(Provided information begins)

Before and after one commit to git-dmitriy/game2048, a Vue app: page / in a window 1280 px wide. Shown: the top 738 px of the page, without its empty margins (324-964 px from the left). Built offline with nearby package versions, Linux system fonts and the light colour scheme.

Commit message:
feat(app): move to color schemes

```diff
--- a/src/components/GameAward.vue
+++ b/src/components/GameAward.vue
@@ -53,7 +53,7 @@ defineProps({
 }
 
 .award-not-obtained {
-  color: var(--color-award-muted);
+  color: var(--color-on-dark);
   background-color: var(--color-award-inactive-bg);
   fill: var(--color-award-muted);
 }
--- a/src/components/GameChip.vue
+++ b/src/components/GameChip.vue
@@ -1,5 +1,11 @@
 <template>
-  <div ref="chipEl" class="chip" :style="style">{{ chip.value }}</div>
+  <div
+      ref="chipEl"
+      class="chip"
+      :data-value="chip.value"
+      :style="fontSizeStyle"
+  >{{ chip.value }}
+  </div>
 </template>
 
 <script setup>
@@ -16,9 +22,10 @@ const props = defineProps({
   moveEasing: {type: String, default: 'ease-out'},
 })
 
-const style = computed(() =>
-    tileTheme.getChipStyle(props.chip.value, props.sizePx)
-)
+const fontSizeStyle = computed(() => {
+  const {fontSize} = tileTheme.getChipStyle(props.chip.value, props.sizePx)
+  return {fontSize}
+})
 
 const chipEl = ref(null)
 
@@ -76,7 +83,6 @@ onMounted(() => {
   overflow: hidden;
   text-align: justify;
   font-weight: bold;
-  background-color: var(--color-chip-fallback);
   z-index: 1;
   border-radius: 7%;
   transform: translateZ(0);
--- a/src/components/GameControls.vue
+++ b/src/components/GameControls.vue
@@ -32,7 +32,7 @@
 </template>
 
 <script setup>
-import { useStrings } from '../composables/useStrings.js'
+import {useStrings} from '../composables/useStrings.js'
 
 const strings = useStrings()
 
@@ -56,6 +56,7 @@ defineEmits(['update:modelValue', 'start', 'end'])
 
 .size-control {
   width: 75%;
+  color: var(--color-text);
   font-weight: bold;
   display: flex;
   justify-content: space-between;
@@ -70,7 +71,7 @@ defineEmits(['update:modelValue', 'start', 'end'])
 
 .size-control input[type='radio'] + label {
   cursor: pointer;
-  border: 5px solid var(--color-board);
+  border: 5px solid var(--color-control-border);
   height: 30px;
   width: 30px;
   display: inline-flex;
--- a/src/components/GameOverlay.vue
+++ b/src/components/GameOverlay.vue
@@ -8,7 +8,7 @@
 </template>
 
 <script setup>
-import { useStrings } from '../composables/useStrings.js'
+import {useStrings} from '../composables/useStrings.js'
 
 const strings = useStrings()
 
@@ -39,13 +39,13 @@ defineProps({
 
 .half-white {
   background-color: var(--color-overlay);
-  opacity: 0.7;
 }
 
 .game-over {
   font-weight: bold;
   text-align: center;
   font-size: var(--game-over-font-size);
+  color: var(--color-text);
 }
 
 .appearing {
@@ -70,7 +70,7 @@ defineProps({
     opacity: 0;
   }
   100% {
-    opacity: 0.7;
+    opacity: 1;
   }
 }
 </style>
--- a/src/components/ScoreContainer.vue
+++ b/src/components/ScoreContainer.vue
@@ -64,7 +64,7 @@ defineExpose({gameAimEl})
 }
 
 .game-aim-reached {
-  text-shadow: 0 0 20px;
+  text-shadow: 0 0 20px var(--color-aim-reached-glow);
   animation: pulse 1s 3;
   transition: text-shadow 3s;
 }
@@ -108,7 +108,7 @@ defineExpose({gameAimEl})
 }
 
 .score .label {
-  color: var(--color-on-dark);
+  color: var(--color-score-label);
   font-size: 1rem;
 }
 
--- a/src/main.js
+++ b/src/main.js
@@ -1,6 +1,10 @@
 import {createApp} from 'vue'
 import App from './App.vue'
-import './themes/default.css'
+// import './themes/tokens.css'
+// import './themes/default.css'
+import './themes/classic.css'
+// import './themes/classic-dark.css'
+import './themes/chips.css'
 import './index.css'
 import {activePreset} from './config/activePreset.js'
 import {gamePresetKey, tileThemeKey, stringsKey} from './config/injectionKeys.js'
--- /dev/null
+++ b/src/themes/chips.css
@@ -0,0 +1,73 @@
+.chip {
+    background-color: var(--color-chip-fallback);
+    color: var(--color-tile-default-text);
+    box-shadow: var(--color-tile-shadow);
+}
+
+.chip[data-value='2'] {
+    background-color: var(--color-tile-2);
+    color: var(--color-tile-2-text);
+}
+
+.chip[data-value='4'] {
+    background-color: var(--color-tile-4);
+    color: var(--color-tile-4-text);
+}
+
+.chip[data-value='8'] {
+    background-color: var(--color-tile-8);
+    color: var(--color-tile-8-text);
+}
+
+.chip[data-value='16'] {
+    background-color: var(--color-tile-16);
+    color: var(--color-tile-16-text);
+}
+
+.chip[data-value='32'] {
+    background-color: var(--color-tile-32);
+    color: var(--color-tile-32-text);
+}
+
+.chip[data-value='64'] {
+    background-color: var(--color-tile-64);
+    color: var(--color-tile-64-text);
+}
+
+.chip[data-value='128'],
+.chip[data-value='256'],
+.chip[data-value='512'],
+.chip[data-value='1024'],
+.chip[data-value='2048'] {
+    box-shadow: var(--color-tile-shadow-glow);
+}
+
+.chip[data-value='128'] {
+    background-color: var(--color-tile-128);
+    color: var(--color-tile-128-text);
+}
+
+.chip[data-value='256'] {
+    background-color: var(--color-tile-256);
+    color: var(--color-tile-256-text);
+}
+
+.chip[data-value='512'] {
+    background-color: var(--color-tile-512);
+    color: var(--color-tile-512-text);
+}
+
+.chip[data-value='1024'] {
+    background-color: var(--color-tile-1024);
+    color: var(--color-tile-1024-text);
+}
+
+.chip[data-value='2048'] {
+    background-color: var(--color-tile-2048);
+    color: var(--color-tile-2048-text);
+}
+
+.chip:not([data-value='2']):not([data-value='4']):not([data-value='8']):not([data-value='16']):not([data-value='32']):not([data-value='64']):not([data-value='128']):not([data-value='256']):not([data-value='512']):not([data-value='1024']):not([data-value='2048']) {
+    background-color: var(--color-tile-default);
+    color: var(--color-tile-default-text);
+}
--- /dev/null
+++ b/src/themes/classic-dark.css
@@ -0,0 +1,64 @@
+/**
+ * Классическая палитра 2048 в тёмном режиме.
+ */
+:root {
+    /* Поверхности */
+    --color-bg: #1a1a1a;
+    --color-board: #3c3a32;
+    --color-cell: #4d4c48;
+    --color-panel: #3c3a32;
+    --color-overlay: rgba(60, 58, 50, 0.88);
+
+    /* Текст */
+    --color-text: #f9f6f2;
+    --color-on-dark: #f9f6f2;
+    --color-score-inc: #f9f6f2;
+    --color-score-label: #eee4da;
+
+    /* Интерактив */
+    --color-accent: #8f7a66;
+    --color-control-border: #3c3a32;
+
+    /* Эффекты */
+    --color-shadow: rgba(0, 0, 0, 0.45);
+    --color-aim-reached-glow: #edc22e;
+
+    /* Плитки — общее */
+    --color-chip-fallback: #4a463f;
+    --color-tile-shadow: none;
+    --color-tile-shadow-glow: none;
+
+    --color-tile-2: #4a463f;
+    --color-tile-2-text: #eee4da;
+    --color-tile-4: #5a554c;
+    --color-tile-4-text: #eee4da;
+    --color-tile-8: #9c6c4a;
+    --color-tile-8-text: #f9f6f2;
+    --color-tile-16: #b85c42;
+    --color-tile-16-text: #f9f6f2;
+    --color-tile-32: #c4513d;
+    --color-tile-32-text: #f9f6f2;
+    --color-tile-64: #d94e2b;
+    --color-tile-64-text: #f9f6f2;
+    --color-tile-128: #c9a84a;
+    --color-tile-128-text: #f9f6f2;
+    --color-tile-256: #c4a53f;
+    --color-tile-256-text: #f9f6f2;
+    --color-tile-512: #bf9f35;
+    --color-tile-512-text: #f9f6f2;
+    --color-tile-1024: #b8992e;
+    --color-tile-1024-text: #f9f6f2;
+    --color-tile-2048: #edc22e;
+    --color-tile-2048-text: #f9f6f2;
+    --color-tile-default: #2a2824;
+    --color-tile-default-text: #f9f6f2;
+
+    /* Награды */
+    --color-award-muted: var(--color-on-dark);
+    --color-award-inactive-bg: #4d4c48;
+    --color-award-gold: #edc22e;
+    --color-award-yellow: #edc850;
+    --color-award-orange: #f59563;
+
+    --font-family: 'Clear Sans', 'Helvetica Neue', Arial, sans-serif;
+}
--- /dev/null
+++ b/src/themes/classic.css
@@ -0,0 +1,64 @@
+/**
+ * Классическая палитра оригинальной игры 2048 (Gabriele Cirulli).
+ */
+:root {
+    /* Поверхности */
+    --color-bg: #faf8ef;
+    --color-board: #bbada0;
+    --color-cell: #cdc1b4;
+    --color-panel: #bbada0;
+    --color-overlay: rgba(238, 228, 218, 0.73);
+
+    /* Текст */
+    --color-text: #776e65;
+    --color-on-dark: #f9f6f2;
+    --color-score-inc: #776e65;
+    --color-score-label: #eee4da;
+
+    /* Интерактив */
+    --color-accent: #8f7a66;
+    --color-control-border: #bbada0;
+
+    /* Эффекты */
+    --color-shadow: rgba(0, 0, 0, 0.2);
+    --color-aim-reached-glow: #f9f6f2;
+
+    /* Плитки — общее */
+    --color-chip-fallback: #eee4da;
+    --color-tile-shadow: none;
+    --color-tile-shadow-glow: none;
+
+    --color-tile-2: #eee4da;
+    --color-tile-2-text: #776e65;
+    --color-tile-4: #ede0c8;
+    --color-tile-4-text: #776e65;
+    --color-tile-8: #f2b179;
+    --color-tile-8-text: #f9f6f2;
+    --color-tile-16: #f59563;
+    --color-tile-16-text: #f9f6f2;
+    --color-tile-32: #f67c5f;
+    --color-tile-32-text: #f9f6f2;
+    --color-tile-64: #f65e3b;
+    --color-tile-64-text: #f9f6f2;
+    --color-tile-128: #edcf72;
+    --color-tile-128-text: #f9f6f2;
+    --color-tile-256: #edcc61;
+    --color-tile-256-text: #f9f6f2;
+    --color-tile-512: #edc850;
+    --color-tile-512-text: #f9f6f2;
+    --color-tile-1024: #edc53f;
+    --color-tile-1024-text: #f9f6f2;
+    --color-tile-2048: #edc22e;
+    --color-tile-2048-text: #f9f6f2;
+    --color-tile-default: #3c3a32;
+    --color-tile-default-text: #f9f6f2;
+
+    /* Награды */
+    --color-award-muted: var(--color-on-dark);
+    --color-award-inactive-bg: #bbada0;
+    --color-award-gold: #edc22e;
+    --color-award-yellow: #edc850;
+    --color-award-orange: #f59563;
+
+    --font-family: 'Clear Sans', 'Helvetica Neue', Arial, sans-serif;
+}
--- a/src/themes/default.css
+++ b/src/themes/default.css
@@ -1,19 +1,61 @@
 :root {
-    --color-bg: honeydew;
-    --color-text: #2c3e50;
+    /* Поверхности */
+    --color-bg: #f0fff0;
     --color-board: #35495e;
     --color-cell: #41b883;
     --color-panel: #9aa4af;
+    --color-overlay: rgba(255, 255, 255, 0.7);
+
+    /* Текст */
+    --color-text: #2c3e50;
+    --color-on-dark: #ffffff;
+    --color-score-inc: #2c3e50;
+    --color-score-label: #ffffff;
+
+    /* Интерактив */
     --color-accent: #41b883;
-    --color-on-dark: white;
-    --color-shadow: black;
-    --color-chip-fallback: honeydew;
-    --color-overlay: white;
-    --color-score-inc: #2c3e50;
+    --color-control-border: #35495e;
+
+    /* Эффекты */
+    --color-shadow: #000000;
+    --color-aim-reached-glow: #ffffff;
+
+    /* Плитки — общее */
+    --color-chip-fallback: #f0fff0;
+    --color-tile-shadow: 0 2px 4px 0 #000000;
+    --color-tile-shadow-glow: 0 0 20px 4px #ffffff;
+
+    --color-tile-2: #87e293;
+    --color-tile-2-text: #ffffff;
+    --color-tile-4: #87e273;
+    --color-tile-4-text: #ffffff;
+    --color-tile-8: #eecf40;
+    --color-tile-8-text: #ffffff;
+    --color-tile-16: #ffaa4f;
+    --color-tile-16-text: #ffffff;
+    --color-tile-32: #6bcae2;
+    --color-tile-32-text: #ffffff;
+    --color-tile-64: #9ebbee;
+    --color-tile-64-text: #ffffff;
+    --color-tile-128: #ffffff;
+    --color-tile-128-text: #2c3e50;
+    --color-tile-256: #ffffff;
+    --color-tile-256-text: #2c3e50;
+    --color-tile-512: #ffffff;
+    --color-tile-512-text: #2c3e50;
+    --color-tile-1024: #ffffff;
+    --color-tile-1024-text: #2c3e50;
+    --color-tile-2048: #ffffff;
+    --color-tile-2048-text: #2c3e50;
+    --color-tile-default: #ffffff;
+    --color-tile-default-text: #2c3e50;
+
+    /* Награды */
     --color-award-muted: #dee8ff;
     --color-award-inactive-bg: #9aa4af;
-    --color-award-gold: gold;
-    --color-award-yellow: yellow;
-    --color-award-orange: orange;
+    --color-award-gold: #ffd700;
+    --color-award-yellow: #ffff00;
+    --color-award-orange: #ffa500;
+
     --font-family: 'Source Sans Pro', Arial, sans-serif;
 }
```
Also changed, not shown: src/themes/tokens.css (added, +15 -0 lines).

(Provided information ends)

Instructions to follow: Your answer should consist of the lines of the listing that contain "label", copied as they stand.

Exercise result:
 .size-control input[type='radio'] + label {
 .score .label {
+  color: var(--color-score-label);
+    --color-score-label: #eee4da;
+    --color-score-label: #eee4da;
+    --color-score-label: #ffffff;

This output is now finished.